Summers are best for trying new things and figuring out whether they’ll work in my classroom.
This summer, I’ve played with Edmodo, a microblogging site geared for students and teachers.
Think of Edmodo as a little bit Twitter, a little bit Facebook…and a lot safer than both. Like Twitter, you can post notes and alerts (of any length). Like Facebook, you can add files, links, and events. You can even give out assignments and collect work. But because of Edmodo’s privacy features, it’s safe enough that most school filters don’t block it.
On Edmodo, teachers create and control groups. For example, you can make a group for one of your classes and then invite your students to join it. But they can’t make their own groups or message each other privately without posting an update to the entire group. This makes mean cyberbullying impossible. Another privacy benefit is that Edmodo makes no contact with students at all. Students don’t even need an email address to join.
The best part of Edmodo is how beautiful and easy-to-use it is. When you go to the site, you say, “This is how Twitter should be.” It’s big, airy, and colorful, and I’m thinking students will enjoy the interface.
Another great thing about Edmodo is that you can choose to have your updates sent to your email or phone. And because Edmodo is more elegant and complex than Twitter, it’s not all-or nothing. For example, you can tell students to subscribe to alerts on their phone but leave regular updates on the online group feed.

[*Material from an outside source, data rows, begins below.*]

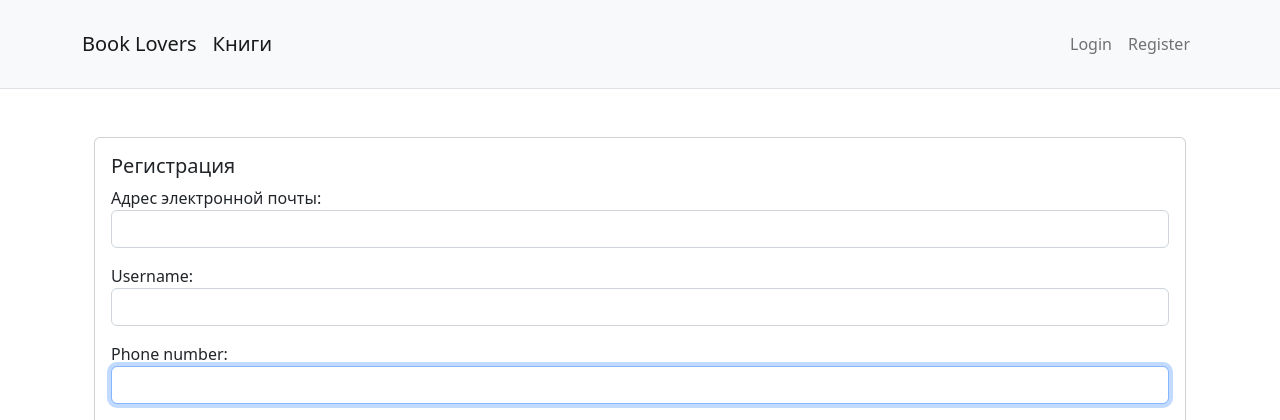
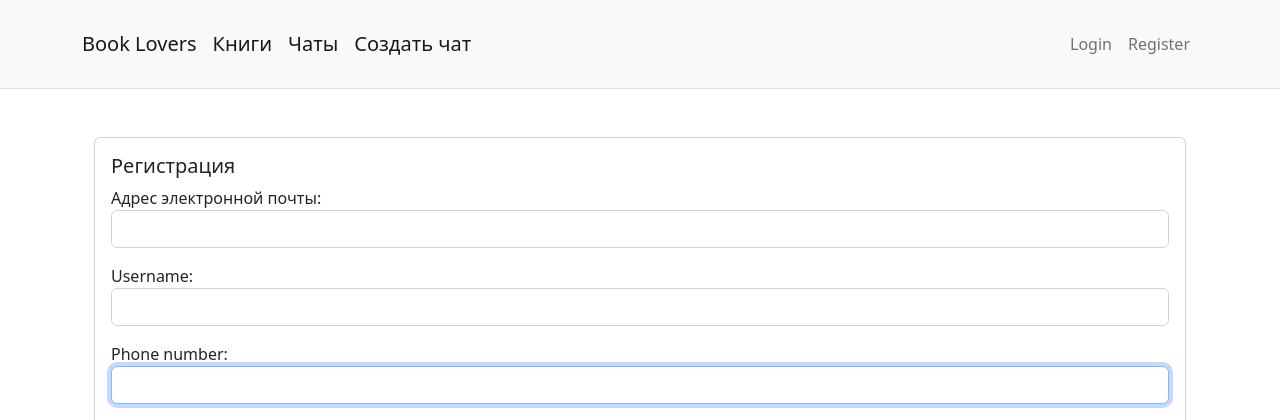
Before and after one commit to kiri3914/BookLovers, a Django app: page /auth/register/ in a window 1280 px wide. Shown: the top 420 px of the page. Run offline with Django 4.2, Linux system fonts and the light colour scheme.

Commit message:
какойто комит

```diff
--- a/BookLovers/urls.py
+++ b/BookLovers/urls.py
@@ -9,6 +9,7 @@ urlpatterns = [
     path('profiles/', include('apps.profiles.urls')),
     path('auth/', include('apps.accounts.urls')),
     path('books/', include('apps.books.urls')),
+    path('chat/', include('apps.userschats.urls')),
 ]
 
 
--- a/templates/base.html
+++ b/templates/base.html
@@ -18,7 +18,8 @@
         <nav class="navbar navbar-expand-lg navbar-light">
             <a class="navbar-brand" href="/">Book Lovers</a>
             <a class="navbar-brand" href="{% url 'book_list' %}">Книги</a>
-
+            <a class="navbar-brand" href="{% url 'chat_list' %}">Чаты</a>
+            <a class="navbar-brand" href="{% url 'create_group_chat' %}">Создать чат</a>
                 <ul class="navbar-nav ms-auto d-flex align-items-center">
                     {% if user.is_authenticated %}
                     <li class="nav-item dropdown">
@@ -34,7 +35,7 @@
                         </a>
                         <div class="dropdown-menu dropdown-menu-end" aria-labelledby="userDropdown">
                             <a class="dropdown-item" href="{% url 'my_profile' %}">Профиль</a>
-                            <a class="dropdown-item" href="{% url 'friends_list' %}">Друзя</a>
+                            <a class="dropdown-item" href="{% url 'friends_list' %}">Друзья</a>
                             <a class="dropdown-item" href="{% url 'logout' %}">Logout</a>
                         </div>
                     </li>
```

But the worst part of Edmodo makes me wonder how I’ll use it in my classroom next year. Unlike Twitter, Edmodo does not allow updates through SMS. This means that students cannot use their phones to send a note; they have to use a computer or a smartphone instead. Jeff O’Hara, co-founder of Edmodo, says that this functionality costs a lot of money and that it’s not part of their upcoming plans.
This kills Edmodo-as-a-communication-tool. Let’s say I send a direct message to a student. They can’t text me back. Or let’s say I send out a mass alert on an important assignment. It’s great that students will get that information, but the only way students can add to the conversation is by going to the Edmodo site. This is not how kids work. They want to text their update right then and there, not wait until later. Therefore, Edmodo is not perfect for communication. I’ll stick to texting through email distribution lists.
But as a teaching tool, Edmodo will come in handy. You can think of Edmodo as an informal class blog. It’s a great way for students to get their questions, ideas, and opinions out in the public. For example, students can post their reactions to a reading for homework, and the next day, we can use their responses as a springboard for discussion.
If you have a lot of computers in your classroom (or a 1:1 solution), Edmodo’s usefulness skyrockets. It would be a great way to get student feedback, do exit tickets, and conduct formative assessments.
Yet another use for Edmodo is that it lets students and teachers communicate with each other through direct messages. Sure, you could do this over email or text (or in person!), but through Edmodo, you don’t need to remember an email address or phone number. Plus, Edmodo will save all of your replies, so you can have one thread per student to record your communication and to chart their progress. For example, this year I plan on moving my weekly written student check-ins from Google Docs to Edmodo.
It’ll be fun to figure out how Edmodo works out for me this year. It certainly won’t replace my existing communication structures, but it’ll definitely come in handy to promote learning and get students’ ideas out in the open.